DOD Research Grants Face Uncertain Future

WASHINGTON—A Defense Department program that distributed $124 million last year in contracts to university researchers appears to have been a one-time windfall for academic scientists. Its survival, which is uncertain given the pressure to trim military spending and reduce the federal deficit, could hurt other researchers funded by the Pentagon. The University Research Initiative (URI) was created as a way to provide universities with money for equipment, training and research in areas fel

Dan Charles
May 3, 1987
WASHINGTON—A Defense Department program that distributed $124 million last year in contracts to university researchers appears to have been a one-time windfall for academic scientists. Its survival, which is uncertain given the pressure to trim military spending and reduce the federal deficit, could hurt other researchers funded by the Pentagon.

The University Research Initiative (URI) was created as a way to provide universities with money for equipment, training and research in areas felt to have military value. Congress, in a burst of enthusiasm for basic research, added $75 million to the Pentagon's initial $25 million program request.
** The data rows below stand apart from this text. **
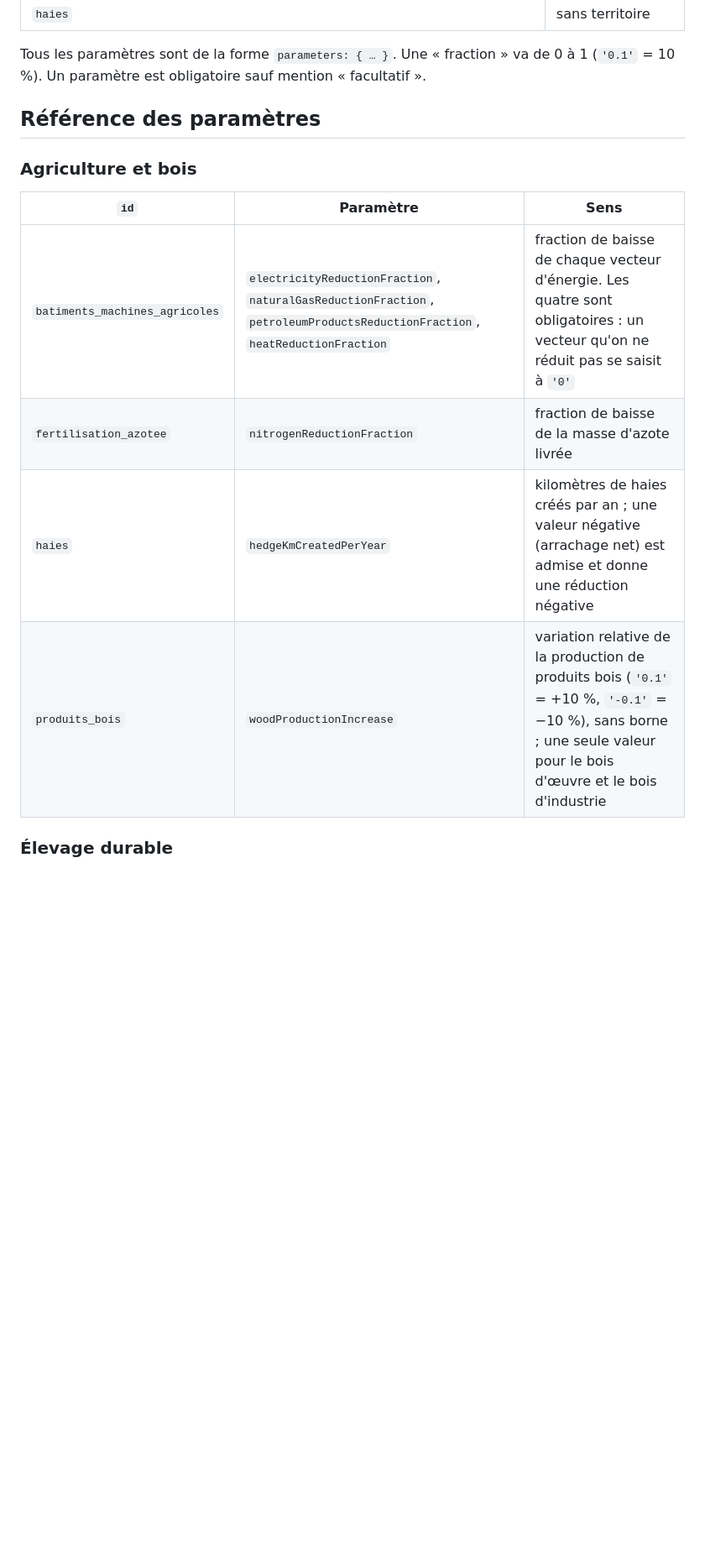
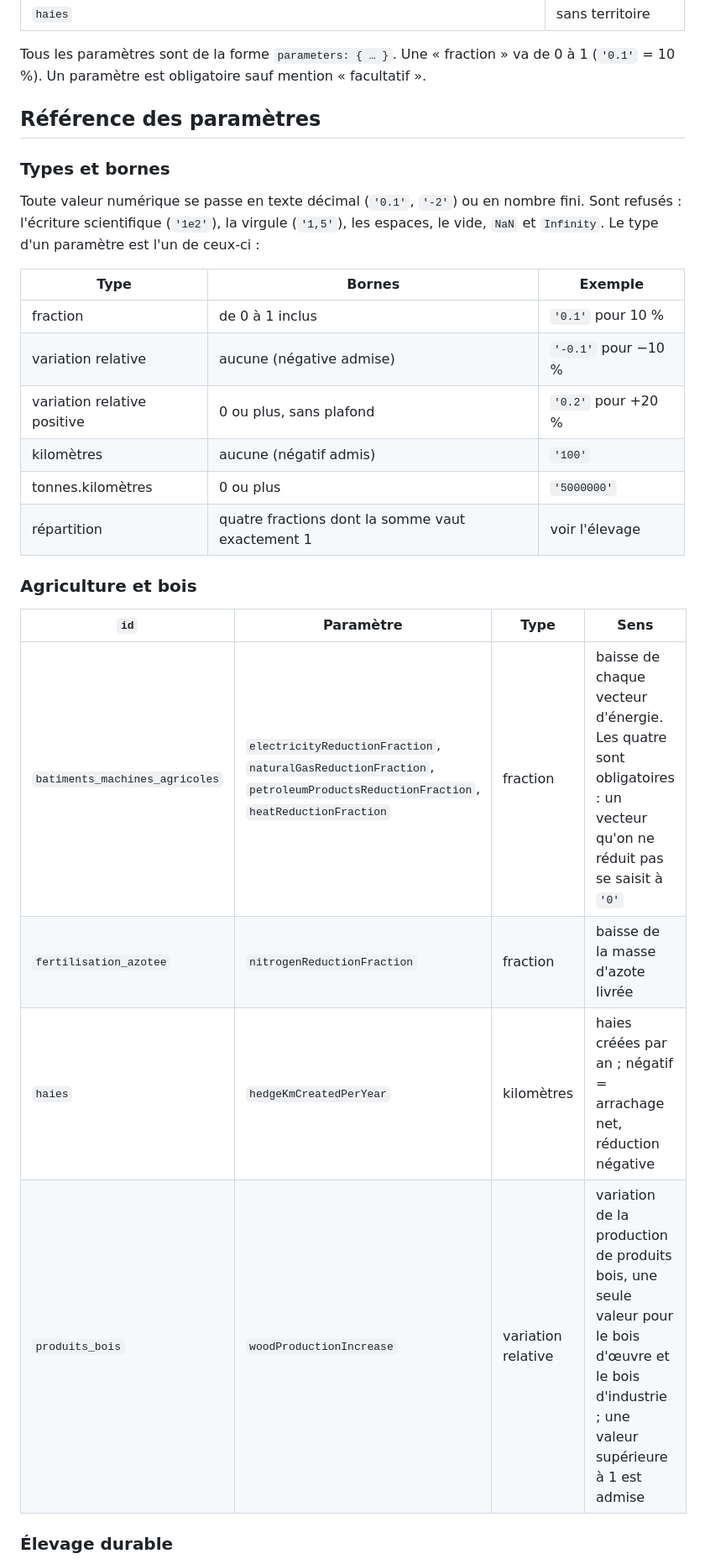
Before and after one commit to GaelS/leviers-ges, a Markdown page: README.md, the part around one of its changes. Shown at 84% size. GitHub-like rendering; blank space fills up the shorter version.

```diff
--- a/README.md
+++ b/README.md
@@ -83,14 +84,27 @@ Tous les paramètres sont de la forme `parameters: { … }`. Une « fraction »
 
 ## Référence des paramètres
 
+### Types et bornes
+
+Toute valeur numérique se passe en texte décimal (`'0.1'`, `'-2'`) ou en nombre fini. Sont refusés : l'écriture scientifique (`'1e2'`), la virgule (`'1,5'`), les espaces, le vide, `NaN` et `Infinity`. Le type d'un paramètre est l'un de ceux-ci :
+
+| Type | Bornes | Exemple |
+|---|---|---|
+| fraction | de 0 à 1 inclus | `'0.1'` pour 10 % |
+| variation relative | aucune (négative admise) | `'-0.1'` pour −10 % |
+| variation relative positive | 0 ou plus, sans plafond | `'0.2'` pour +20 % |
+| kilomètres | aucune (négatif admis) | `'100'` |
+| tonnes.kilomètres | 0 ou plus | `'5000000'` |
+| répartition | quatre fractions dont la somme vaut exactement 1 | voir l'élevage |
+
 ### Agriculture et bois
 
-| `id` | Paramètre | Sens |
-|---|---|---|
-| `batiments_machines_agricoles` | `electricityReductionFraction`, `naturalGasReductionFraction`, `petroleumProductsReductionFraction`, `heatReductionFraction` | fraction de baisse de chaque vecteur d'énergie. Les quatre sont obligatoires : un vecteur qu'on ne réduit pas se saisit à `'0'` |
-| `fertilisation_azotee` | `nitrogenReductionFraction` | fraction de baisse de la masse d'azote livrée |
-| `haies` | `hedgeKmCreatedPerYear` | kilomètres de haies créés par an ; une valeur négative (arrachage net) est admise et donne une réduction négative |
-| `produits_bois` | `woodProductionIncrease` | variation relative de la production de produits bois (`'0.1'` = +10 %, `'-0.1'` = −10 %), sans borne ; une seule valeur pour le bois d'œuvre et le bois d'industrie |
+| `id` | Paramètre | Type | Sens |
+|---|---|---|---|
+| `batiments_machines_agricoles` | `electricityReductionFraction`, `naturalGasReductionFraction`, `petroleumProductsReductionFraction`, `heatReductionFraction` | fraction | baisse de chaque vecteur d'énergie. Les quatre sont obligatoires : un vecteur qu'on ne réduit pas se saisit à `'0'` |
+| `fertilisation_azotee` | `nitrogenReductionFraction` | fraction | baisse de la masse d'azote livrée |
+| `haies` | `hedgeKmCreatedPerYear` | kilomètres | haies créées par an ; négatif = arrachage net, réduction négative |
+| `produits_bois` | `woodProductionIncrease` | variation relative | variation de la production de produits bois, une seule valeur pour le bois d'œuvre et le bois d'industrie ; une valeur supérieure à 1 est admise |
 
 ### Élevage durable
 
```
Also changed, not shown: other parts of README.md (+41 -40 lines).
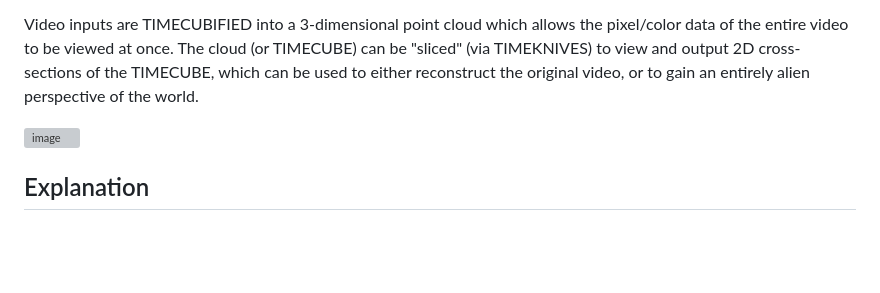
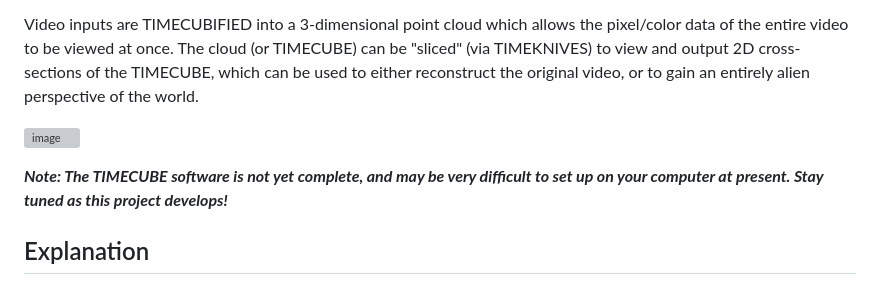
Before and after one commit to yitzilitt/TIMECUBE, a Markdown page: README.md, the part around the change. Drawn GitHub-style; blank space fills up the shorter version; grey boxes are pictures that could not be loaded.

Commit message:
Update README.md added disclaimer

```diff
--- a/README.md
+++ b/README.md
@@ -9,6 +9,8 @@ The TIMECUBE is intended for artists, philosophers, scientists, film editors, an
 Video inputs are TIMECUBIFIED into a 3-dimensional point cloud which allows the pixel/color data of the entire video to be viewed at once. The cloud (or TIMECUBE) can be "sliced" (via TIMEKNIVES) to view and output 2D cross-sections of the TIMECUBE, which can be used to either reconstruct the original video, or to gain an entirely alien perspective of the world.
 
 ![image](https://github.com/yitzilitt/TIMECUBE/assets/28551587/8771885f-6fa2-432a-91f4-222e16418b15)
+
+_**Note: The TIMECUBE software is not yet complete, and may be very difficult to set up on your computer at present. Stay tuned as this project develops!**_
 
 ## Explanation
 ### Intorduction
```
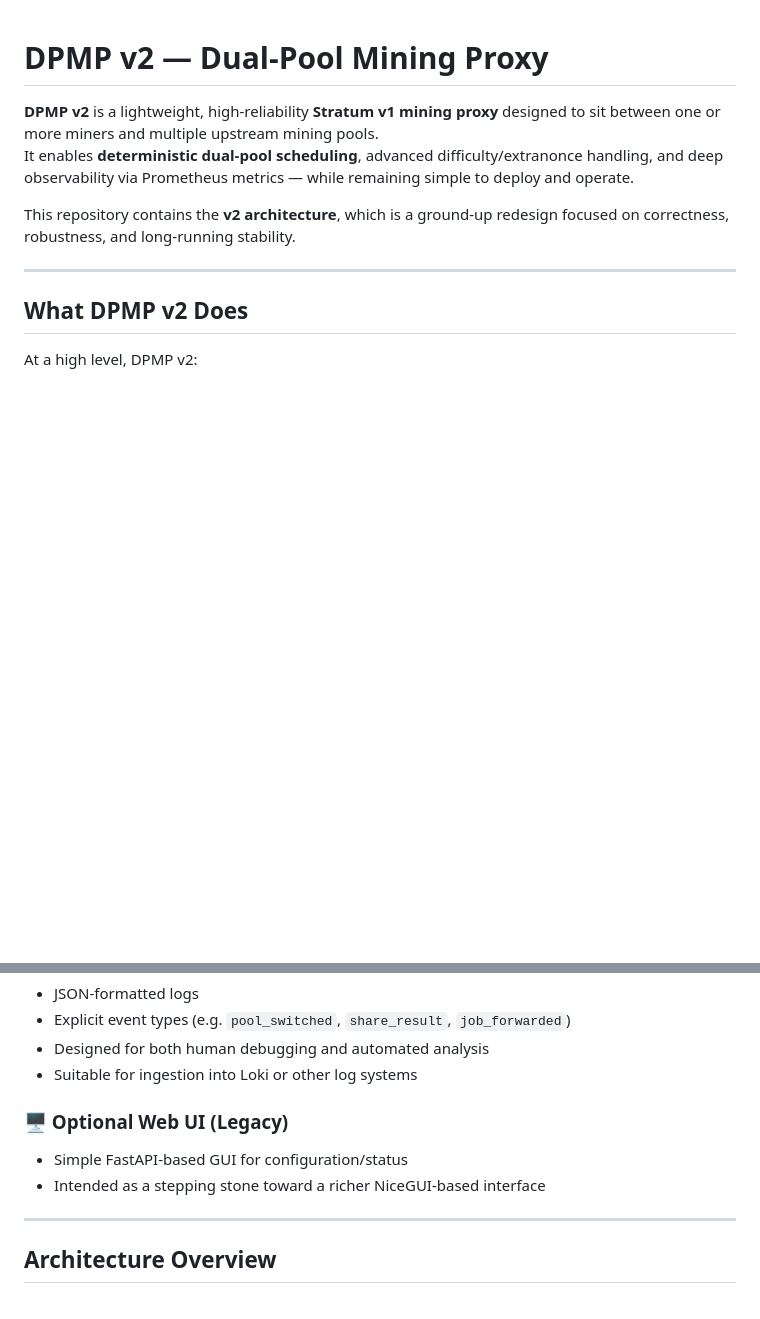
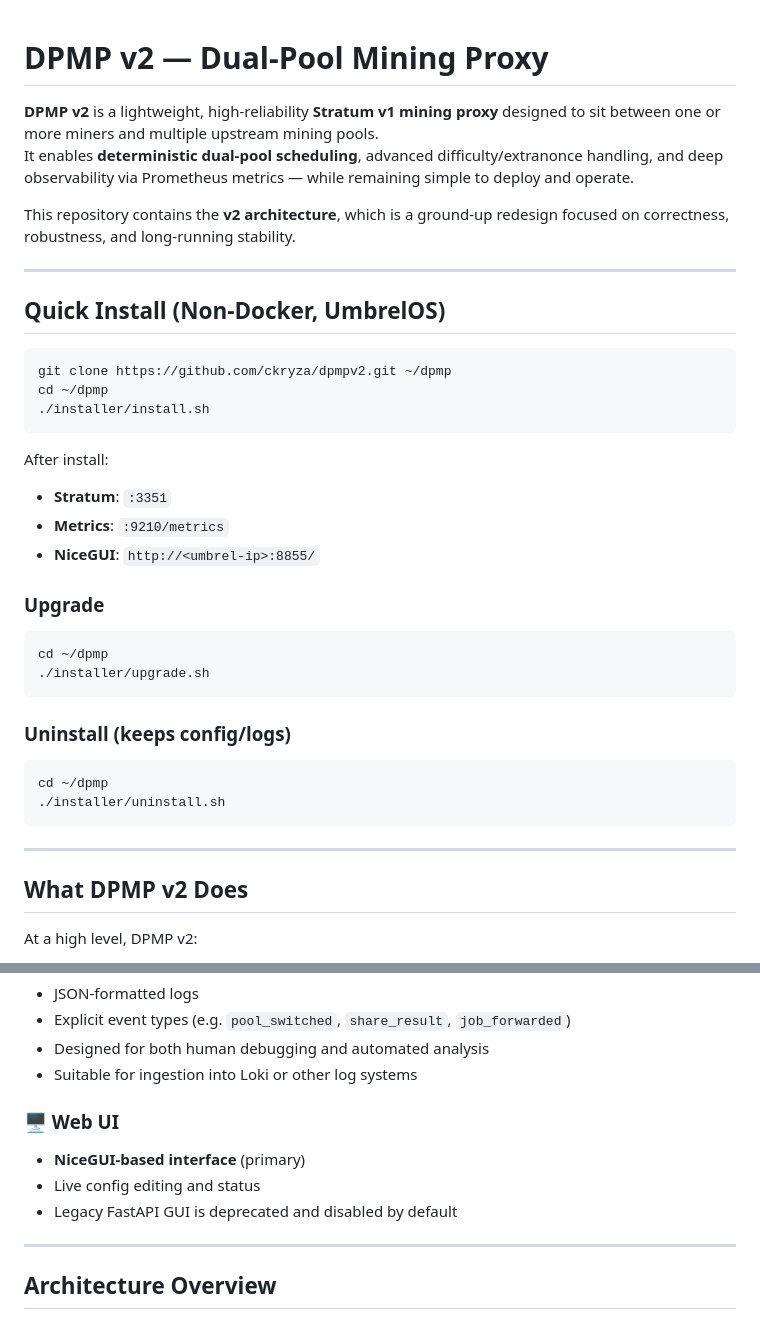
Before and after one commit to ckryza/dpmpv2, a Markdown page: README.md, 2 parts joined by grey strips. GitHub-like rendering; blank space fills up the shorter version.

Commit message:
docs: add quick install/upgrade/uninstall to README

````diff
--- a/README.md
+++ b/README.md
@@ -4,6 +4,33 @@
 It enables **deterministic dual-pool scheduling**, advanced difficulty/extranonce handling, and deep observability via Prometheus metrics — while remaining simple to deploy and operate.
 
 This repository contains the **v2 architecture**, which is a ground-up redesign focused on correctness, robustness, and long-running stability.
+
+---
+
+## Quick Install (Non-Docker, UmbrelOS)
+
+```bash
+git clone https://github.com/ckryza/dpmpv2.git ~/dpmp
+cd ~/dpmp
+./installer/install.sh
+```
+
+After install:
+- **Stratum**: `:3351`
+- **Metrics**: `:9210/metrics`
+- **NiceGUI**: `http://<umbrel-ip>:8855/`
+
+### Upgrade
+```bash
+cd ~/dpmp
+./installer/upgrade.sh
+```
+
+### Uninstall (keeps config/logs)
+```bash
+cd ~/dpmp
+./installer/uninstall.sh
+```
 
 ---
 
@@ -56,9 +83,10 @@ The proxy is intentionally **transparent**: miners and pools do not need to be m
 - Designed for both human debugging and automated analysis
 - Suitable for ingestion into Loki or other log systems
 
-### 🖥 Optional Web UI (Legacy)
-- Simple FastAPI-based GUI for configuration/status
-- Intended as a stepping stone toward a richer NiceGUI-based interface
+### 🖥 Web UI
+- **NiceGUI-based interface** (primary)
+- Live config editing and status
+- Legacy FastAPI GUI is deprecated and disabled by default
 
 ---
 
````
Cuts mandated by the GrammRudman law pared the 1986 appropriation to $90 million, and Congress approved only $34 million for the program in 1987 because the 1986 money was not released until the end of the fiscal year.

Funding for the program was expected to grow each year, supporting a stream of new,...